■ ACTIVITY:
The records below should be copied in full, exactly as shown.

(Recorded data)
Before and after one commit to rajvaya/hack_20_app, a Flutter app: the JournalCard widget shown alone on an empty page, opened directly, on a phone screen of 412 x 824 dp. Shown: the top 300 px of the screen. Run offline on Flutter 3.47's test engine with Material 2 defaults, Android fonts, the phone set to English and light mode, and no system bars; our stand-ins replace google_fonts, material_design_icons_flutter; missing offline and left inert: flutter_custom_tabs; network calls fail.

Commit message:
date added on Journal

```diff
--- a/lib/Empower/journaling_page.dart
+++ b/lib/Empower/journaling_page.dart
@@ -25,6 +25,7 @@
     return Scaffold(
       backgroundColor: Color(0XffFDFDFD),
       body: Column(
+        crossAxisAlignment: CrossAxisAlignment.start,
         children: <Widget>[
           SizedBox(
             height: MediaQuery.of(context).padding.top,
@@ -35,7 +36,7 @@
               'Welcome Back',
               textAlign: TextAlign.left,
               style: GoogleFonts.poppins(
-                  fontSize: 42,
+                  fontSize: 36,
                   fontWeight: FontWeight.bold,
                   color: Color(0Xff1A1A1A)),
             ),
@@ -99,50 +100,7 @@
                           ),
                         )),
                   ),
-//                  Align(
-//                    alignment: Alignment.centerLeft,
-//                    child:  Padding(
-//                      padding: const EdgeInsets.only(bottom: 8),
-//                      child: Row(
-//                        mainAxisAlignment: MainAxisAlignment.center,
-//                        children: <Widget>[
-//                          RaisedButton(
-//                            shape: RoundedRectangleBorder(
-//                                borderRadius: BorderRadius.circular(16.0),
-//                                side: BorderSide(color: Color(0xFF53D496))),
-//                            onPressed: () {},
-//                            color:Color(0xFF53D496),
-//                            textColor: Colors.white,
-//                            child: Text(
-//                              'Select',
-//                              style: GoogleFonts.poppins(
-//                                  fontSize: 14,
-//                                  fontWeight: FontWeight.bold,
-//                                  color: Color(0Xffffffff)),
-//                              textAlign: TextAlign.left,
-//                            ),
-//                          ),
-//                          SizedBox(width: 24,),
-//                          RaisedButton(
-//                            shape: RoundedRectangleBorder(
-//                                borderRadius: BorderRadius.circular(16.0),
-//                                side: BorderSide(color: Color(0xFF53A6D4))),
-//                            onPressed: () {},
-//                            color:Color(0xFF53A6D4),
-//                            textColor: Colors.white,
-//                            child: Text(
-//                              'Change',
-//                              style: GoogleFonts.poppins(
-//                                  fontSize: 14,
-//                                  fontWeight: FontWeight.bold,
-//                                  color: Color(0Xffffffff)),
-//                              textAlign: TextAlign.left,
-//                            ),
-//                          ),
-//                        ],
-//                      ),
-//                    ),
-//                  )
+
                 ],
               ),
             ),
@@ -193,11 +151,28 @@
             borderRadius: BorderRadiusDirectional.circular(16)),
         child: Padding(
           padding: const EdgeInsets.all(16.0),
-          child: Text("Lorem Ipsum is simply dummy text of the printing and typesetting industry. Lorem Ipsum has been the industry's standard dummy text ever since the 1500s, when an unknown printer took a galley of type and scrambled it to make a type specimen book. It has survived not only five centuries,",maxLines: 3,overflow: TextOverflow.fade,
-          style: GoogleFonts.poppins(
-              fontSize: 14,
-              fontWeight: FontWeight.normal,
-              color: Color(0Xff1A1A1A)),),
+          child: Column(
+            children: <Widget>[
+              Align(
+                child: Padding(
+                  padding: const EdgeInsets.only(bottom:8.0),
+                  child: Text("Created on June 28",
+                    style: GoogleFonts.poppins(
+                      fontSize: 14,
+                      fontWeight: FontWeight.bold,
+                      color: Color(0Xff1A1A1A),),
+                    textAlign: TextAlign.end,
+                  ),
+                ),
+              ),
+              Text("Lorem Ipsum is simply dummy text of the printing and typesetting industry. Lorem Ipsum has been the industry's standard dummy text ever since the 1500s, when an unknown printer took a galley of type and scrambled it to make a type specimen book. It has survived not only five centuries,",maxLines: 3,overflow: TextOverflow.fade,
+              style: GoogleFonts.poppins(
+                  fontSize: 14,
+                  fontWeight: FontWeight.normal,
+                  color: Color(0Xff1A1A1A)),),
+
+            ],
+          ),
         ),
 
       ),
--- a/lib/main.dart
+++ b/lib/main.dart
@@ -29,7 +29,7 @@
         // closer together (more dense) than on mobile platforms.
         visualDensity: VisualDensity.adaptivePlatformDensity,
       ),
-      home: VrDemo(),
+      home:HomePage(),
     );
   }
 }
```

■ RESULT:
Before and after one commit to rajvaya/hack_20_app, a Flutter app: the JournalCard widget shown alone on an empty page, opened directly, on a phone screen of 412 x 824 dp. Shown: the top 300 px of the screen. Run offline on Flutter 3.47's test engine with Material 2 defaults, Android fonts, the phone set to English and light mode, and no system bars; our stand-ins replace google_fonts, material_design_icons_flutter; missing offline and left inert: flutter_custom_tabs; network calls fail.

Commit message:
date added on Journal

```diff
--- a/lib/Empower/journaling_page.dart
+++ b/lib/Empower/journaling_page.dart
@@ -25,6 +25,7 @@
     return Scaffold(
       backgroundColor: Color(0XffFDFDFD),
       body: Column(
+        crossAxisAlignment: CrossAxisAlignment.start,
         children: <Widget>[
           SizedBox(
             height: MediaQuery.of(context).padding.top,
@@ -35,7 +36,7 @@
               'Welcome Back',
               textAlign: TextAlign.left,
               style: GoogleFonts.poppins(
-                  fontSize: 42,
+                  fontSize: 36,
                   fontWeight: FontWeight.bold,
                   color: Color(0Xff1A1A1A)),
             ),
@@ -99,50 +100,7 @@
                           ),
                         )),
                   ),
-//                  Align(
-//                    alignment: Alignment.centerLeft,
-//                    child:  Padding(
-//                      padding: const EdgeInsets.only(bottom: 8),
-//                      child: Row(
-//                        mainAxisAlignment: MainAxisAlignment.center,
-//                        children: <Widget>[
-//                          RaisedButton(
-//                            shape: RoundedRectangleBorder(
-//                                borderRadius: BorderRadius.circular(16.0),
-//                                side: BorderSide(color: Color(0xFF53D496))),
-//                            onPressed: () {},
-//                            color:Color(0xFF53D496),
-//                            textColor: Colors.white,
-//                            child: Text(
-//                              'Select',
-//                              style: GoogleFonts.poppins(
-//                                  fontSize: 14,
-//                                  fontWeight: FontWeight.bold,
-//                                  color: Color(0Xffffffff)),
-//                              textAlign: TextAlign.left,
-//                            ),
-//                          ),
-//                          SizedBox(width: 24,),
-//                          RaisedButton(
-//                            shape: RoundedRectangleBorder(
-//                                borderRadius: BorderRadius.circular(16.0),
-//                                side: BorderSide(color: Color(0xFF53A6D4))),
-//                            onPressed: () {},
-//                            color:Color(0xFF53A6D4),
-//                            textColor: Colors.white,
-//                            child: Text(
-//                              'Change',
-//                              style: GoogleFonts.poppins(
-//                                  fontSize: 14,
-//                                  fontWeight: FontWeight.bold,
-//                                  color: Color(0Xffffffff)),
-//                              textAlign: TextAlign.left,
-//                            ),
-//                          ),
-//                        ],
-//                      ),
-//                    ),
-//                  )
+
                 ],
               ),
             ),
@@ -193,11 +151,28 @@
             borderRadius: BorderRadiusDirectional.circular(16)),
         child: Padding(
           padding: const EdgeInsets.all(16.0),
-          child: Text("Lorem Ipsum is simply dummy text of the printing and typesetting industry. Lorem Ipsum has been the industry's standard dummy text ever since the 1500s, when an unknown printer took a galley of type and scrambled it to make a type specimen book. It has survived not only five centuries,",maxLines: 3,overflow: TextOverflow.fade,
-          style: GoogleFonts.poppins(
-              fontSize: 14,
-              fontWeight: FontWeight.normal,
-              color: Color(0Xff1A1A1A)),),
+          child: Column(
+            children: <Widget>[
+              Align(
+                child: Padding(
+                  padding: const EdgeInsets.only(bottom:8.0),
+                  child: Text("Created on June 28",
+                    style: GoogleFonts.poppins(
+                      fontSize: 14,
+                      fontWeight: FontWeight.bold,
+                      color: Color(0Xff1A1A1A),),
+                    textAlign: TextAlign.end,
+                  ),
+                ),
+              ),
+              Text("Lorem Ipsum is simply dummy text of the printing and typesetting industry. Lorem Ipsum has been the industry's standard dummy text ever since the 1500s, when an unknown printer took a galley of type and scrambled it to make a type specimen book. It has survived not only five centuries,",maxLines: 3,overflow: TextOverflow.fade,
+              style: GoogleFonts.poppins(
+                  fontSize: 14,
+                  fontWeight: FontWeight.normal,
+                  color: Color(0Xff1A1A1A)),),
+
+            ],
+          ),
         ),
 
       ),
--- a/lib/main.dart
+++ b/lib/main.dart
@@ -29,7 +29,7 @@
         // closer together (more dense) than on mobile platforms.
         visualDensity: VisualDensity.adaptivePlatformDensity,
       ),
-      home: VrDemo(),
+      home:HomePage(),
     );
   }
 }
```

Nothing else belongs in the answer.